# [Problem statement]
The answer must restate every record word for word.

# [Exercise data]
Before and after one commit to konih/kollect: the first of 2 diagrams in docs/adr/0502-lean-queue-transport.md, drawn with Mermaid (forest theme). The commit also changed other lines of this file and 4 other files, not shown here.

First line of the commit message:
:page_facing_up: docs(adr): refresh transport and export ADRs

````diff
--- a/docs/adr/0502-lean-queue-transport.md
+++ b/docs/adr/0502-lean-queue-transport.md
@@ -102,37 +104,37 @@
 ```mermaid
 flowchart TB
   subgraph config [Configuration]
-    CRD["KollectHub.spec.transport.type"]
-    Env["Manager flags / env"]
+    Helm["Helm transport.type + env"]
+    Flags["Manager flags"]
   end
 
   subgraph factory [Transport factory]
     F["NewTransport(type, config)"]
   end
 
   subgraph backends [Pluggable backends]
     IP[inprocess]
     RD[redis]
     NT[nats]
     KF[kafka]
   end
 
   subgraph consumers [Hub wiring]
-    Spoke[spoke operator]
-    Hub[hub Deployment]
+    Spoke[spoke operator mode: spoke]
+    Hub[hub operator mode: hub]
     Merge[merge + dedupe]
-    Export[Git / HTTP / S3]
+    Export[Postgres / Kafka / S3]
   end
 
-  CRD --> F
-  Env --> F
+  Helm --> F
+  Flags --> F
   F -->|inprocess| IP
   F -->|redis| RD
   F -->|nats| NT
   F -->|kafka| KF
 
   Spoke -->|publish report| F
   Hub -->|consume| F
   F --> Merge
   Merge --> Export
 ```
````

# [Answer to the exercise]
Before and after one commit to konih/kollect: the first of 2 diagrams in docs/adr/0502-lean-queue-transport.md, drawn with Mermaid (forest theme). The commit also changed other lines of this file and 4 other files, not shown here.

First line of the commit message:
:page_facing_up: docs(adr): refresh transport and export ADRs

````diff
--- a/docs/adr/0502-lean-queue-transport.md
+++ b/docs/adr/0502-lean-queue-transport.md
@@ -102,37 +104,37 @@
 ```mermaid
 flowchart TB
   subgraph config [Configuration]
-    CRD["KollectHub.spec.transport.type"]
-    Env["Manager flags / env"]
+    Helm["Helm transport.type + env"]
+    Flags["Manager flags"]
   end
 
   subgraph factory [Transport factory]
     F["NewTransport(type, config)"]
   end
 
   subgraph backends [Pluggable backends]
     IP[inprocess]
     RD[redis]
     NT[nats]
     KF[kafka]
   end
 
   subgraph consumers [Hub wiring]
-    Spoke[spoke operator]
-    Hub[hub Deployment]
+    Spoke[spoke operator mode: spoke]
+    Hub[hub operator mode: hub]
     Merge[merge + dedupe]
-    Export[Git / HTTP / S3]
+    Export[Postgres / Kafka / S3]
   end
 
-  CRD --> F
-  Env --> F
+  Helm --> F
+  Flags --> F
   F -->|inprocess| IP
   F -->|redis| RD
   F -->|nats| NT
   F -->|kafka| KF
 
   Spoke -->|publish report| F
   Hub -->|consume| F
   F --> Merge
   Merge --> Export
 ```
````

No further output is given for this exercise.